The message from Nigeria’s medical council could not have been more cruel for a student, Moses Damilola Fehintola.
After being trapped by war in Ukraine earlier this year, it was a relief when he escaped and was able to continue his medicine degree online.
But one day a WhatsApp message in capital letters pinged on his phone, telling him his distance-learning qualifications would not be recognised after all.
The language was cold and formal.
“We wish to inform the General Public that Medical and Dental Degree Certificates issued by Medical Schools from Ukraine from 2022 will NOT be honoured by the Medical and Dental Council of Nigeria until when normal academic activities resume.”
Mr Fehintola gasped as his vision blurred for a moment. “Jesus,” he muttered in exasperation.
“What’s going on?” his mother asked, glancing across as they drove to a local market in Oyo state. Mr Fehintola mumbled a few words and tried to play it down.
“The news hit me really hard… So many thoughts flooded my mind,” he recalls. “I was actually looking forward to graduating from Ukraine irrespective of whatever happened.”
He was in his sixth and final year of study at Ukraine’s Sumy State University and was months away from finishing, when the city came under siege by invading Russian troops.
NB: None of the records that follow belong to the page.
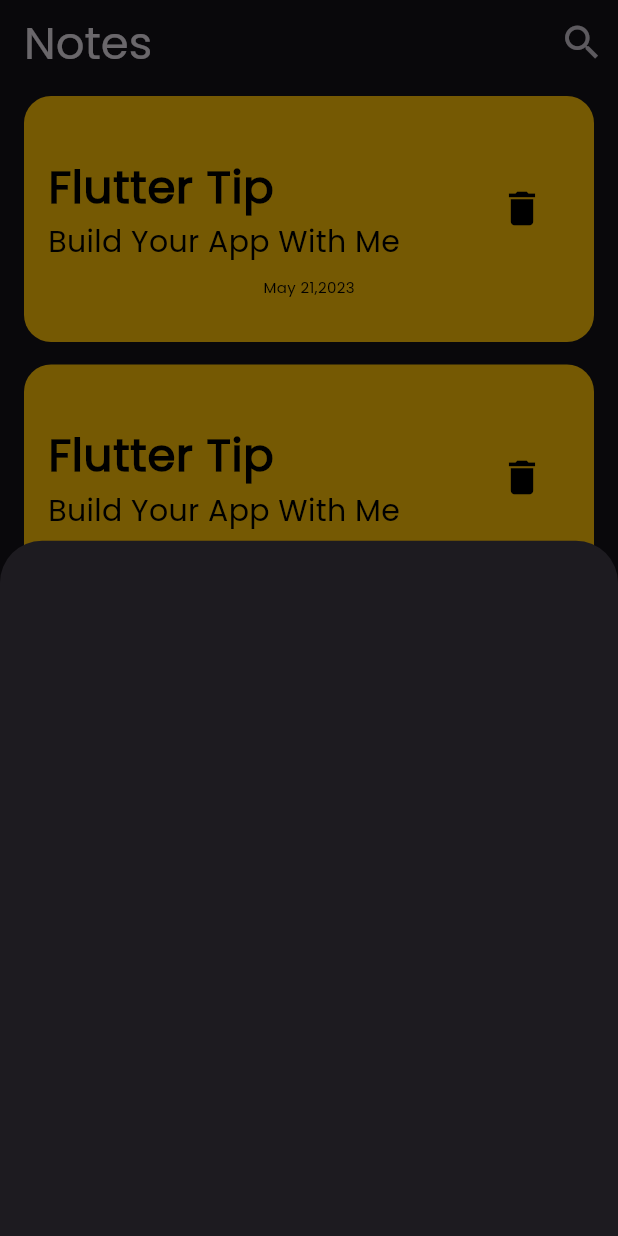
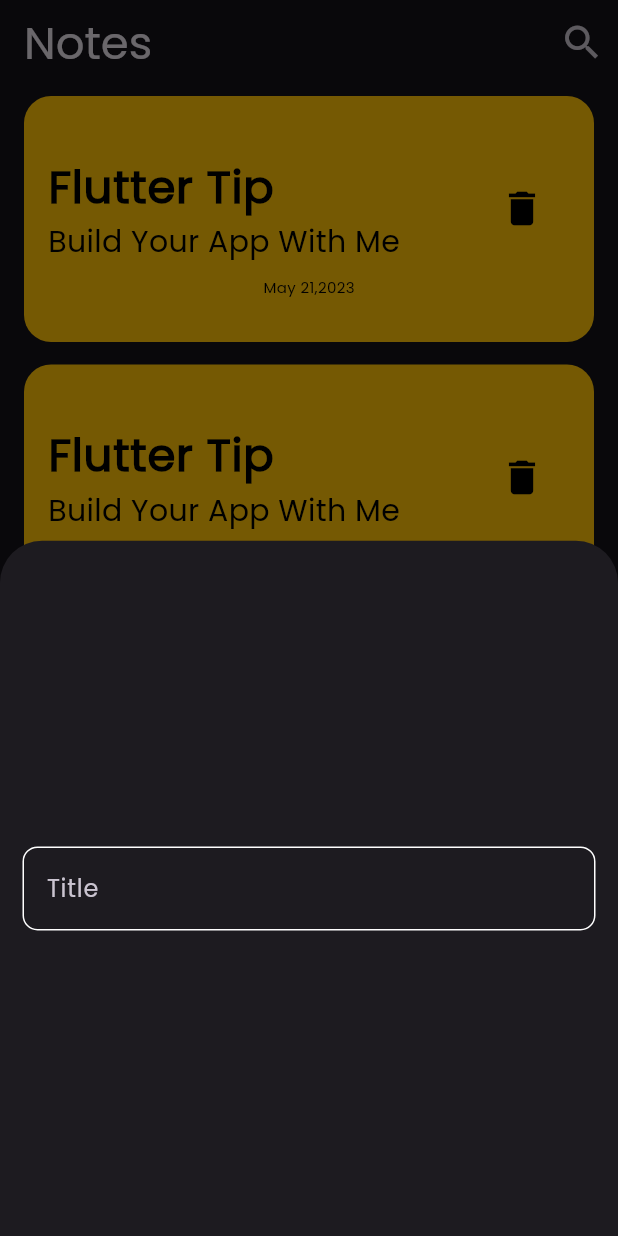
Before and after one commit to MahmoudHassan2505/Notes-App, a Flutter app: the screen it shows after launch, after a tap on the "add" icon, on a phone screen of 412 x 824 dp. Run offline on Flutter 3.47's test engine with Material 3 defaults, Android fonts, the phone set to English and light mode, and no system bars.

Commit message:
adding constants file and create custom Textfield

```diff
--- /dev/null
+++ b/lib/constants.dart
@@ -0,0 +1,3 @@
+import 'package:flutter/material.dart';
+
+const kPrimaryColor = Color.fromARGB(255, 75, 189, 235);
--- a/lib/widgets/add_note.dart
+++ b/lib/widgets/add_note.dart
@@ -1,10 +1,17 @@
 import 'package:flutter/material.dart';
+import 'package:notes_app/widgets/custom_textfield.dart';
 
 class AddNote extends StatelessWidget {
   const AddNote({super.key});
 
   @override
   Widget build(BuildContext context) {
-    return Container();
+    return Padding(
+      padding: const EdgeInsets.symmetric(horizontal: 15),
+      child: Column(
+        mainAxisAlignment: MainAxisAlignment.center,
+        children: [CustomTextfield()],
+      ),
+    );
   }
 }
--- /dev/null
+++ b/lib/widgets/custom_textfield.dart
@@ -0,0 +1,27 @@
+import 'package:flutter/material.dart';
+import 'package:notes_app/constants.dart';
+
+class CustomTextfield extends StatelessWidget {
+  const CustomTextfield({super.key});
+
+  @override
+  Widget build(BuildContext context) {
+    return TextField(
+      cursorColor: kPrimaryColor,
+      decoration: InputDecoration(
+        labelText: 'Title',
+        hintText: 'Title',
+        hintStyle: TextStyle(color: kPrimaryColor),
+        border: buildBorder(),
+        enabledBorder: buildBorder(),
+        focusedBorder: buildBorder(),
+      ),
+    );
+  }
+
+  OutlineInputBorder buildBorder() {
+    return OutlineInputBorder(
+        borderRadius: BorderRadius.circular(10),
+        borderSide: BorderSide(color: Colors.white));
+  }
+}
```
The 22-year-old was left trapped for several weeks before he made it home – he was one of more than 1,000 Nigerians, mostly students, to return from Ukraine.
Despite the raging fighting, Sumy State University and other Ukrainian institutions managed to continue to provide online courses and so Mr Fehintola assumed he would be able to achieve his dream of working as a doctor after all.
However, his plans have now been left in ruins.
“I’m in Nigeria now trying to do clinical practice, because l want to meet the requirements to be able to practise as a doctor in Nigeria,” Mr Fehintola told the BBC.
“First l wrote to my own state Ministry of Health requesting to be posted to a hospital, but on getting to the hospital, the medical director there said: ‘Oh, you are from Ukraine, was it not the place that the certificates were cancelled by the MDCN?”‘
“I was so shocked – I just had to say: ‘Yes’ because it’s the truth. From then on, there was that look, and l know there was going to be a stigma – that attitude of: ‘This guy is from Ukraine, his certificate is not valid.’”
The MDCN has not responded to the BBC’s request for comment.
Describing the policy as discriminatory, Mr Fehintola said he has thought over the announcement and has chosen to be motivated rather than see it as a drawback.
“l will say this to Nigeria: if that’s what Nigeria wants, so be it. I will look for other countries to practise and that will be Nigeria’s loss.”
Grace Ladi Musa, who was five years into a medical degree at Kyiv Medical University when the war broke out, agrees.
“It’s just not fair,” she says.
The 23-year-old tells the BBC the plans she had for her life have been turned upside-down – first by the war, then by the revelation that her studies would be considered invalid.
“I hope the Nigerian ministry of education would have a rethink.”
Another medical student has even stronger words for Nigeria’s authorities.
“Our own country is turning us away,” says Emmanuella Oiza, a 17 year old in her second year of medical studies at Sumy State University.
“People are trying to get themselves better educated to come back home and make the country better, but you are sending them away.”
The only solution is to mobilise, says 24-year-old veterinary student Samuel Otunla.
He plans to bring together Nigerian returnee students and petition the government to reverse the decision, and accuses it of failing to manage education to the extent that studying abroad is the only option for those who can afford it.
The Medical and Dental Council of Nigeria has advised students who are currently studying medicine or dentistry in Ukrainian medical schools to seek transfers to accredited institutions in other countries.
It states that online medical training done in any part of the world falls short of accepted standards, and will not honour any medical degree certificates issued at the end of any online medical training.
“We want to serve our fatherland,” says Mr Fehintola. “We want to help save lives in our own community, that’s what pushed us into becoming doctors in the first place.
He also pays tribute to Ukraine.
“A country that is able to forge ahead in a war period to make sure their students still get the necessary requirements for studies, they are really the hero of this situation. Trying to rubbish their certificate I think is a slap to the Ukrainian government.”